:: The problem ::
Go through the entries that follow and count every line with the string "slow". Reply with the number only.
** Opening Dataset excerpts block **
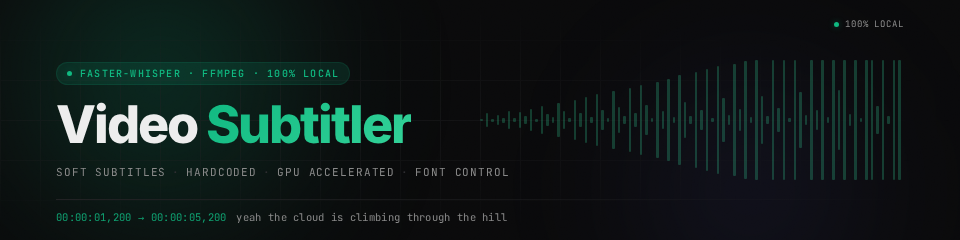
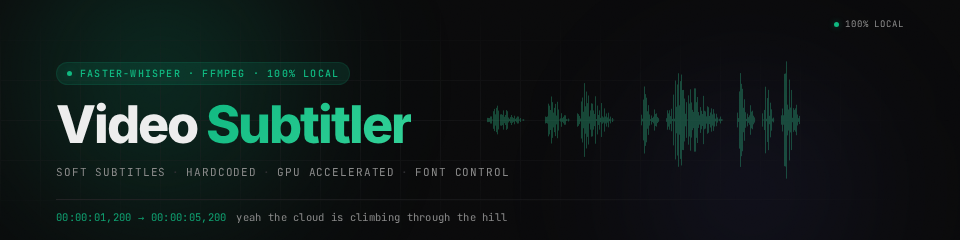
Replace bar waveform with canvas-rendered realistic speech waveform
- Syllable bursts with fast attack / slow decay envelopes
- Quiet gaps between bursts (like real speech pauses)
- Crescendo: each burst louder than the last
- Voiced harmonics + noise for realistic audio texture
- Mirrored vertically (centered midline like Audacity)

Changed region(s): [[0.5, 0.2333, 0.9375, 0.7583]]

diff --git a/docs/signboard_v5.html b/docs/signboard_v5.html
@@ -141,24 +141,16 @@
     margin: 0 6px;
   }
 
-  /* Waveform — right half, centered vertically, large amplitude */
-  .waveform {
+  /* Waveform — right half, canvas-rendered real speech shape */
+  .waveform-canvas {
     position: absolute;
     left: 480px;
     right: 56px;
     top: 50%;
     transform: translateY(-50%);
-    display: flex;
-    align-items: center;
-    gap: 3px;
-    opacity: 0.25;
+    height: 160px;
     z-index: 0;
-  }
-  .waveform span {
-    display: block;
-    width: 2.5px;
-    background: #34d399;
-    border-radius: 1px;
+    opacity: 0.3;
   }
 
   /* Thin separator */
@@ -228,12 +220,91 @@
 
     <div class="badge"><span class="badge-dot"></span>100% local</div>
 
-    <div class="waveform">
-      <span style="height:2px"></span><span style="height:14px"></span><span style="height:3px"></span><span style="height:10px"></span><span style="height:5px"></span><span style="height:18px"></span><span style="height:4px"></span><span style="height:16px"></span><span style="height:8px"></span><span style="height:22px"></span><span style="height:3px"></span><span style="height:28px"></span><span style="height:12px"></span><span style="height:6px"></span><span style="height:34px"></span><span style="height:18px"></span><span style="height:4px"></span><span style="height:40px"></span><span style="height:14px"></span><span style="height:46px"></span><span style="height:6px"></span><span style="height:52px"></span><span style="height:20px"></span><span style="height:4px"></span><span style="height:58px"></span><span style="height:26px"></span><span style="height:8px"></span><span style="height:64px"></span><span style="height:14px"></span><span style="height:70px"></span><span style="height:30px"></span><span style="height:4px"></span><span style="height:76px"></span><span style="height:18px"></span><span style="height:82px"></span><span style="height:6px"></span><span style="height:90px"></span><span style="height:36px"></span><span style="height:8px"></span><span style="height:96px"></span><span style="height:20px"></span><span style="height:102px"></span><span style="height:4px"></span><span style="height:108px"></span><span style="height:44px"></span><span style="height:10px"></span><span style="height:112px"></span><span style="height:22px"></span><span style="height:118px"></span><span style="height:6px"></span><span style="height:120px"></span><span style="height:48px"></span><span style="height:8px"></span><span style="height:120px"></span><span style="height:24px"></span><span style="height:120px"></span><span style="height:4px"></span><span style="height:120px"></span><span style="height:56px"></span><span style="height:10px"></span><span style="height:120px"></span><span style="height:20px"></span><span style="height:120px"></span><span style="height:6px"></span><span style="height:120px"></span><span style="height:60px"></span><span style="height:120px"></span><span style="height:12px"></span><span style="height:120px"></span><span style="height:4px"></span><span style="height:120px"></span><span style="height:120px"></span><span style="height:28px"></span><span style="height:120px"></span><span style="height:8px"></span><span style="height:120px"></span><span style="height:120px"></span>
-    </div>
+    <canvas class="waveform-canvas" id="waveform"></canvas>
 
     <div class="divider"></div>
     <div class="srt-preview"><span class="time">00:00:01,200 → 00:00:05,200</span>yeah the cloud is climbing through the hill</div>
   </div>
+  <script>
+    // Draw a realistic speech waveform — syllable bursts with fast attack / slow decay,
+    // separated by quiet gaps, each burst taller than the last (crescendo)
+    const canvas = document.getElementById('waveform');
+    const ctx = canvas.getContext('2d');
+
+    function draw() {
+      const dpr = window.devicePixelRatio || 1;
+      const rect = canvas.getBoundingClientRect();
+      canvas.width = rect.width * dpr;
+      canvas.height = rect.height * dpr;
+      ctx.scale(dpr, dpr);
+
+      const w = rect.width;
+      const h = rect.height;
+      const mid = h / 2;
+      const maxAmp = h / 2 - 4;
+
+      ctx.clearRect(0, 0, w, h);
+
+      // Syllable bursts: [startTime(0-1), duration(0-1), peakAmplitude(0-1)]
+      // 4 syllable groups matching "yeah / the cloud / is climbing / through the hill"
+      const syllables = [
+        // "yeah" — small quiet utterance
+        { start: 0.02, dur: 0.12, peak: 0.25 },
+        // silence
+        // "the cloud" — medium, two bursts close together
+        { start: 0.20, dur: 0.08, peak: 0.40 },
+        { start: 0.30, dur: 0.12, peak: 0.55 },
+        // silence
+        // "is climbing" — louder, two bursts
+        { start: 0.50, dur: 0.06, peak: 0.50 },
+        { start: 0.58, dur: 0.18, peak: 0.80 },
+        // silence
+        // "through the hill" — loudest, three bursts close
+        { start: 0.80, dur: 0.06, peak: 0.70 },
+        { start: 0.88, dur: 0.04, peak: 0.60 },
+        { start: 0.94, dur: 0.06, peak: 1.00 },
+      ];
+
+      // Sample at each pixel column
+      for (let x = 0; x < w; x++) {
+        const t = x / w;
+        let amp = 0;
+
+        // Sum contributions from all syllable envelopes
+        for (const syl of syllables) {
+          const localT = (t - syl.start) / syl.dur;
+          if (localT < 0 || localT > 1) continue;
+
+          // Asymmetric envelope: fast attack (0-15%), slow decay (15-100%)
+          let env;
+          if (localT < 0.15) {
+            env = localT / 0.15; // fast attack
+          } else {
+            env = 1 - ((localT - 0.15) / 0.85); // slow decay
+          }
+          env = Math.max(0, env);
+
+          // Add voiced harmonics — mix of frequencies for realistic speech look
+          const f1 = Math.sin(localT * 42) * 0.6;
+          const f2 = Math.sin(localT * 67) * 0.25;
+          const f3 = Math.sin(localT * 13) * 0.15;
+          const noise = (Math.sin(localT * 127.3) * 0.3 + Math.sin(localT * 89.7) * 0.2);
+
+          const sample = (f1 + f2 + f3 + noise) * env * syl.peak;
+          amp += Math.abs(sample);
+        }
+
+        // Clamp
+        amp = Math.min(1, amp);
+
+        // Draw the bar (mirrored vertically for full waveform look)
+        const barH = amp * maxAmp;
+        ctx.fillStyle = '#34d399';
+        ctx.fillRect(x, mid - barH, 1, barH * 2);
+      }
+    }
+
+    draw();
+  </script>
 </body>
 </html>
** Closing Dataset excerpts block **
:: Result of the task ::
4